A STUDY that links fluoridated drinking water with a rare bone cancer in boys has further fuelled the anti-fluoride debate.
The Gippsland Safe Water Alliance (GSWA) says the study is evidence that fluoridation is dangerous.
GSWA spokesperson Shane Elson said the study by Harvard University scientists should at least raise a red flag and stop the introduction of fluoride into Gippsland’s water supply until further research was undertaken.
“There is now extremely good research and reviews of literature by esteemed research organisations which indicate the need to proceed with absolute caution in introducing fluoride,” Mr Elson said.
“We call for a halt to the introduction of fluoride until independent studies are done in Australia, in our context, to see if the results (of the American study) are refuted or proven.
“Not to do that is to place people in potential harm which is not what good medicine and good science is all about.”
The study, led by Dr Elise Bassin and titled `Age-specific fluoride exposure in drinking water and osteosarcoma’, appears in this month’s edition of `Cancer Causes and Control’, an online journal of Harvard University.
It reports an association between fluoride exposure in drinking water during childhood and the incidence of osteosarcoma, a very rare malignant bone tumour, among males.
Mr Elson said Dr Bassin had first investigated the link between fluoridated water and the cancer in the early 1990s but the findings had been “sat on” by chair of Oral Health Policy and Epidemiology at Harvard Dental School, Dr Chester Douglass.
“It’s been around a long time,” Mr Elson said. “It’s been known for quite a while.”
He added the study was published in Cancer Causes and Control within two weeks of America’s highest scientific body, the National Research Council, releasing a report which also found a number of associations between fluoride and adverse health affects.
“Here we have the most prestigious scientific body in the US finding that fluoride is not safe and effective,” Mr Elson said.
“There is more and more evidence coming out to show those (negative) links. We don’t care about the emotional arguments (for or against fluoridating water), we’re interested in the science.
“We believe the science of fluoride is dinosaur science. It’s (research recommending fluoridation of water) 50 year-old science built on very shaky foundations.
“In the last 15 years there has been quite an amount of research into fluoride. That is the type of science we hope our leaders would be relying on – the new stuff using the latest methods. Fifty years ago everyone said asbestos was safe…”

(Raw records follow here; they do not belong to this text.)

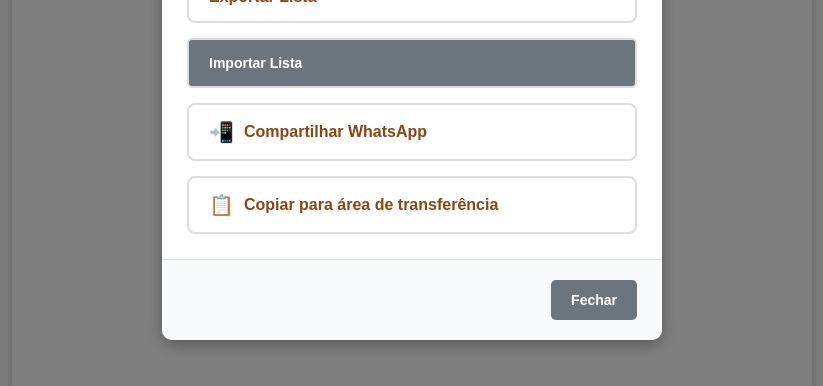
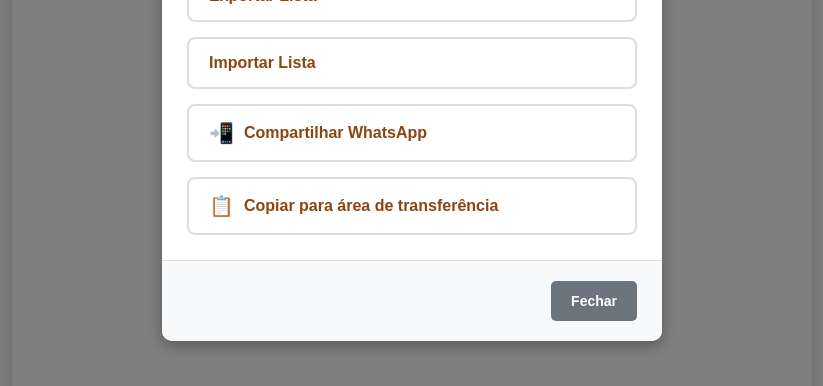
Before and after one commit to dwildt/cestinho, a website: page index.html in a window 1280 px wide. Both pictures are taken after a click on the button "Integrações". Shown: the part 300-686 px from the top of the page, without its empty margins (228-1051 px from the left). Drawn offline with Linux system fonts and the light colour scheme.

Commit message:
ajustes importar e exportar lista

```diff
--- a/index.html
+++ b/index.html
@@ -136,13 +136,11 @@
             <div class="modal-body">
                 <div class="integrations-options">
                     <button id="export-button" class="integration-btn">
-                        <span class="integration-icon">💾</span>
                         <span id="export-button-text">Exportar Lista</span>
                     </button>
-                    <label for="import-file" id="import-button" class="integration-btn">
-                        <span class="integration-icon">📁</span>
+                    <button for="import-file" id="import-button" class="integration-btn" onclick="document.getElementById('import-file').click()">
                         <span id="import-button-text">Importar Lista</span>
-                    </label>
+                    </button>
                     <input type="file" id="import-file" accept=".json" style="display: none;">
                     <button id="export-whatsapp-modal" class="integration-btn">
                         <span class="integration-icon">📲</span>
--- a/styles/main.css
+++ b/styles/main.css
@@ -352,6 +352,7 @@
 .integration-btn {
     display: flex;
     align-items: center;
+    justify-content: flex-start;
     gap: 10px;
     padding: 15px 20px;
     border: 2px solid #ddd;
@@ -362,6 +363,9 @@
     cursor: pointer;
     transition: all 0.2s ease;
     font-size: 16px;
+    font-weight: bold;
+    width: 100%;
+    text-align: left;
 }
 
 .integration-btn:hover {
@@ -373,24 +377,10 @@
 .integration-icon {
     font-size: 20px;
     min-width: 24px;
+    display: inline-block;
+    text-align: center;
 }
 
-#import-button {
-    background-color: #6c757d;
-    color: white;
-    padding: 12px 20px;
-    border-radius: 5px;
-    cursor: pointer;
-    font-size: 14px;
-    font-weight: bold;
-    text-decoration: none;
-    display: inline-block;
-    transition: background-color 0.2s;
-}
-
-#import-button:hover {
-    background-color: #5a6268;
-}
 
 footer {
     display: flex;
```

Mr Elson also critcised what he called the “almost religious zeal” from proponents of fluoride who argue it is safe and effective.

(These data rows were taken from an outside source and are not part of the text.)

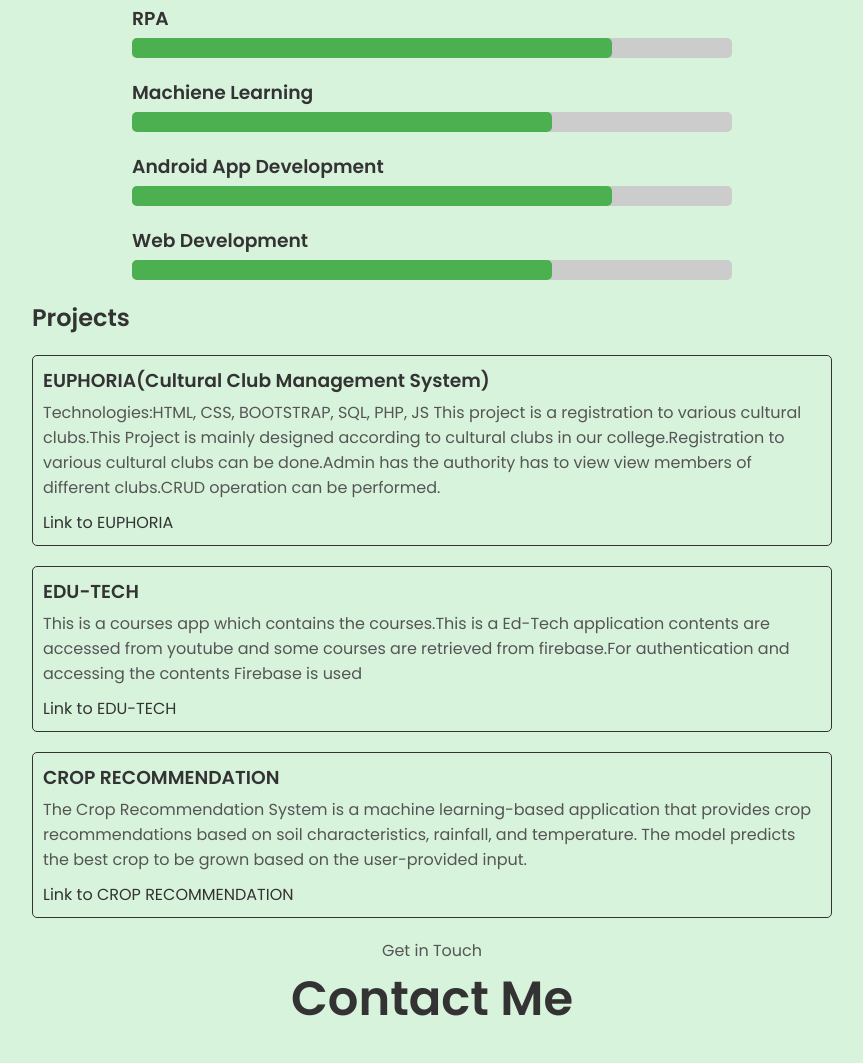
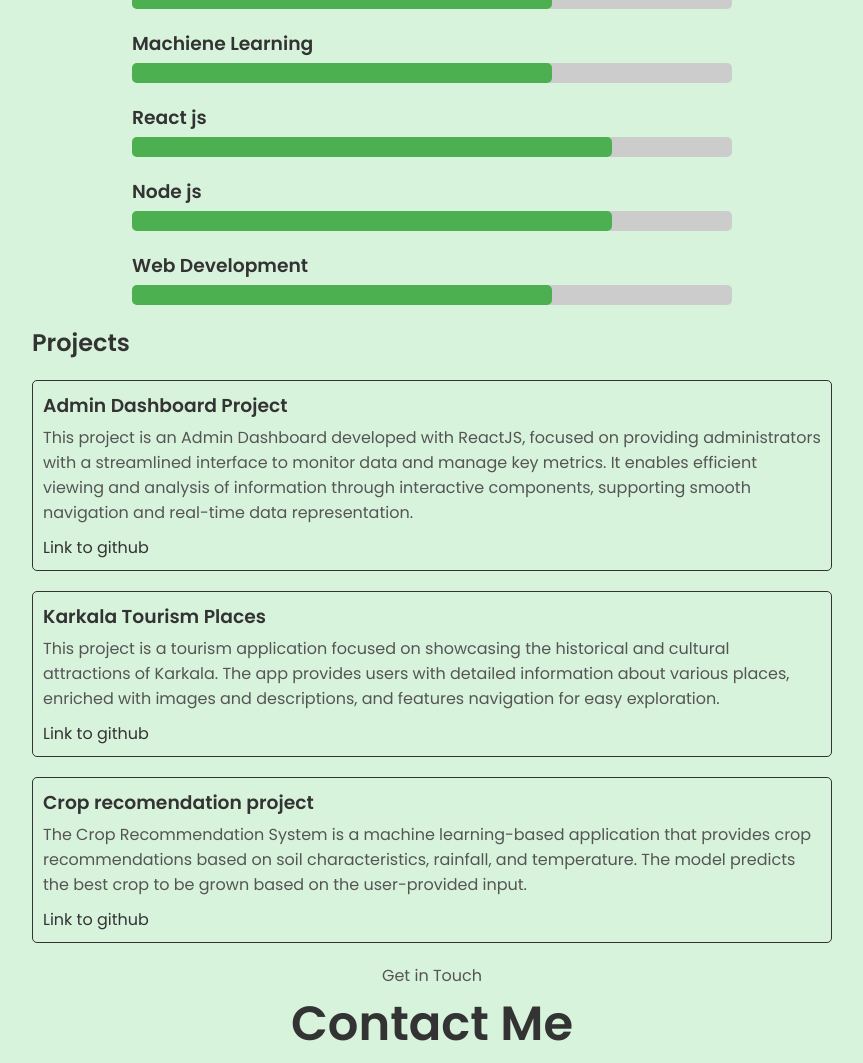
Before and after one commit to sandhya2505/Sandhya-Portfolio, a plain HTML site: page index.html in a window 1280 px wide. Shown: the part 2067-3130 px from the top of the page, without its empty margins (208-1071 px from the left). Drawn offline with Linux system fonts and the light colour scheme.

Commit message:
projects added

```diff
--- a/index.html
+++ b/index.html
@@ -77,6 +77,7 @@
     <section id="about">
       <p class="section__text__p1">Get To Know More</p>
       <h1 class="title">About Me</h1>
+
       <div class="section-container">
         <div class="section__pic-container">
           <img
@@ -103,10 +104,13 @@
           </div>
           <div class="text-container">
             <p>
-              Information Science undergraduate, excited to learn and apply my
+              "Information Science undergraduate, excited to learn and apply my
               knowledge to real-world challenges. I seek opportunities that
               allow me to contribute to innovative solutions while expanding my
-              skills and expertise in technology and problem-solving.
+              skills and expertise in technology, particularly in ReactJS and
+              the MERN stack. Passionate about solving complex problems, I am
+              eager to leverage my skills in front-end and back-end development
+              to drive impactful results."
             </p>
           </div>
         </div>
@@ -144,13 +148,6 @@
       </div>
 
       <div class="skill">
-        <h3>RPA</h3>
-        <div class="progress">
-          <div class="bar" style="width: 80%"></div>
-        </div>
-      </div>
-
-      <div class="skill">
         <h3>Machiene Learning</h3>
         <div class="progress">
           <div class="bar" style="width: 70%"></div>
@@ -158,7 +155,13 @@
       </div>
 
       <div class="skill">
-        <h3>Android App Development</h3>
+        <h3>React js</h3>
+        <div class="progress">
+          <div class="bar" style="width: 80%"></div>
+        </div>
+      </div>
+      <div class="skill">
+        <h3>Node js</h3>
         <div class="progress">
           <div class="bar" style="width: 80%"></div>
         </div>
@@ -176,32 +179,36 @@
       <h2>Projects</h2>
 
       <div class="project">
-        <h3>EUPHORIA(Cultural Club Management System)</h3>
+        <h3>Admin Dashboard Project</h3>
 
         <p>
-          Technologies:HTML, CSS, BOOTSTRAP, SQL, PHP, JS This project is a
-          registration to various cultural clubs.This Project is mainly designed
-          according to cultural clubs in our college.Registration to various
-          cultural clubs can be done.Admin has the authority has to view view
-          members of different clubs.CRUD operation can be performed.
+          This project is an Admin Dashboard developed with ReactJS, focused on
+          providing administrators with a streamlined interface to monitor data
+          and manage key metrics. It enables efficient viewing and analysis of
+          information through interactive components, supporting smooth
+          navigation and real-time data representation.
         </p>
-        <a href="https://github.com/sandhya2505">Link to EUPHORIA</a>
+        <a href="https://github.com/sandhya2505?tab=repositories"
+          >Link to github</a
+        >
       </div>
 
       <div class="project">
-        <h3>EDU-TECH</h3>
+        <h3>Karkala Tourism Places</h3>
 
         <p>
-          This is a courses app which contains the courses.This is a Ed-Tech
-          application contents are accessed from youtube and some courses are
-          retrieved from firebase.For authentication and accessing the contents
-          Firebase is used
+          This project is a tourism application focused on showcasing the
+          historical and cultural attractions of Karkala. The app provides users
+          with detailed information about various places, enriched with images
+          and descriptions, and features navigation for easy exploration.
         </p>
-        <a href="https://github.com/sandhya2505">Link to EDU-TECH</a>
+        <a href="https://github.com/sandhya2505?tab=repositories"
+          >Link to github</a
+        >
       </div>
 
       <div class="project">
-        <h3>CROP RECOMMENDATION</h3>
+        <h3>Crop recomendation project</h3>
 
         <p>
           The Crop Recommendation System is a machine learning-based application
@@ -209,7 +216,9 @@
           rainfall, and temperature. The model predicts the best crop to be
           grown based on the user-provided input.
         </p>
-        <a href="https://github.com/sandhya2505">Link to CROP RECOMMENDATION</a>
+        <a href="https://github.com/sandhya2505?tab=repositories"
+          >Link to github</a
+        >
       </div>
     </section>
 
```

Fluoridation supporter, Labor MLA for Morwell Brendan Jenkins, agreed with Victoria’schief health officer Dr Robert Hall that Dr Bassin’s study did not prove that fluoridation was not safe.
In response to the release of the study Dr Hall said suggestions that fluoridated water supplies may be linked to the bone cancer had not been scientifically established.

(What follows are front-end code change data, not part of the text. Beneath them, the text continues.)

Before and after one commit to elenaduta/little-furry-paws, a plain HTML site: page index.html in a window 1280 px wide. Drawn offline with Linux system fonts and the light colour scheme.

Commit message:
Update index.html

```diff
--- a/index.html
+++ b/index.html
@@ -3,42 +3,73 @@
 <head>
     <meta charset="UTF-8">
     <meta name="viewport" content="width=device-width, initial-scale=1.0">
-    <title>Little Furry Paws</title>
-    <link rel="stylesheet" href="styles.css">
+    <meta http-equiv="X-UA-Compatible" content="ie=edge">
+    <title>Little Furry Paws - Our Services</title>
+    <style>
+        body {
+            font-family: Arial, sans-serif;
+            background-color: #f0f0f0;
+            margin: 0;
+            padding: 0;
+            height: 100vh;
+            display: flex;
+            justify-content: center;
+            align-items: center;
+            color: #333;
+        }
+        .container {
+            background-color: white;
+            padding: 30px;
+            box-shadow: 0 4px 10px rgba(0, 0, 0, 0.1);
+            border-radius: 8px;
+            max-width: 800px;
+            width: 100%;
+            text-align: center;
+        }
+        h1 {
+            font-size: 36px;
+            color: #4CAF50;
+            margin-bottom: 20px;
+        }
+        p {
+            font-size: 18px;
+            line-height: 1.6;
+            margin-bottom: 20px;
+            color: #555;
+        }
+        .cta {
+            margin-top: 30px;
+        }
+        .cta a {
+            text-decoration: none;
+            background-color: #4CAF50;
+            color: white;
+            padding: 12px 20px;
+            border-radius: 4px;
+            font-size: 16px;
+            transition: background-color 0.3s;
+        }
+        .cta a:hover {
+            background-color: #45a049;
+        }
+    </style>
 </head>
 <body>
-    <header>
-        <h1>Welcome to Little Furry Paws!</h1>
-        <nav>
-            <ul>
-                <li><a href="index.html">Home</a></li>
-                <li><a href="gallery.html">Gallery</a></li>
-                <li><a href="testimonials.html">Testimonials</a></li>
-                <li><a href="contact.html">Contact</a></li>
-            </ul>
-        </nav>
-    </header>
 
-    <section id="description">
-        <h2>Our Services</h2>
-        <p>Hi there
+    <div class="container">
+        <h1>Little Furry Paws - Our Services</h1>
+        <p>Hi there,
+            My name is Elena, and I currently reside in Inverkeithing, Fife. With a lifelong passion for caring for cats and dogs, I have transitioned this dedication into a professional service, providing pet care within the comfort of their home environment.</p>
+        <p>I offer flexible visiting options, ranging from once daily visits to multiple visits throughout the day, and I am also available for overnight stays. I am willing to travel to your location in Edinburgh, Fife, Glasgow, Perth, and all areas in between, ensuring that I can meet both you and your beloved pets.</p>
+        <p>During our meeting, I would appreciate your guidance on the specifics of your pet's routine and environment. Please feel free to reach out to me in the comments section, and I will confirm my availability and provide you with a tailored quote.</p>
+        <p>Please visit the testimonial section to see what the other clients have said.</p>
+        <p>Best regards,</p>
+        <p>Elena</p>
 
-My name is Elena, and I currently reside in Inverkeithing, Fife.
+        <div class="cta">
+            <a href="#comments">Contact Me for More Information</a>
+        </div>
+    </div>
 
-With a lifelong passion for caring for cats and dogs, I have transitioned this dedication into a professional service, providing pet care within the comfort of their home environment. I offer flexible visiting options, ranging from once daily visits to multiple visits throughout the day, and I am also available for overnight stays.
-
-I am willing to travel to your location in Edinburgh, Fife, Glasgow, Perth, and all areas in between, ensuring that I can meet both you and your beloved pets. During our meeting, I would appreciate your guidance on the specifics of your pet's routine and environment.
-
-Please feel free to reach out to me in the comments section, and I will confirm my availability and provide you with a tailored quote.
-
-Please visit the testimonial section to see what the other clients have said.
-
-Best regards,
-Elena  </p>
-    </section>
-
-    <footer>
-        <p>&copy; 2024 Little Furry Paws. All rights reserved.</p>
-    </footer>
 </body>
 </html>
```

“A thorough review of a recently published paper on a possible association between fluoride and osteosarcoma has not diminished the view that water fluoridation is a safe, effective public health measure for preventing tooth decay,” Dr Hall said.
“The data in this paper is part of a much more comprehensive 15-year study by the Harvard School of Dental Medicine which is yet to be published. The principal researcher of the larger study has warned against drawing any conclusions before seeing the full study, which will not suggest an overall association between fluoride and osteosarcoma.”
Mr Jenkins said he was aware of the Harvard study as it was one of those that had been discussed at meetings he had attended.
“There has been research done, this is not a new study. It has been included for some time in the evaluation of available data, but there are arguments to whether the study indicates clear trends or not,” Mr Jenkins said.
“This study was one of the reasons why I asked experts months ago about muscular and skeletal effects of fluoride. Certain experts I’ve asked in the medical field, including orthopaedic surgeons, have discounted these type of results.”
Mr Jenkins said the results of Dr Bassin’s study had to be weighed up against the “continued overwhelming support fluoridation maintains within the dental and medical community”.
“There’s an overwhelming body of evidence that indicates it (fluoridated water) is safe,” he said.
“I’m not discounting the study at all. I’m saying this study is not new information and there continues to be some arguments about what the study findings actually indicate.”
Mr Jenkins said he “absolutely” supported fluoridation of the region’s water supply.
“I’m still supportive of having those same benefits (here in Gippsland) that have existed in capital cities for 20-30 years,” he said.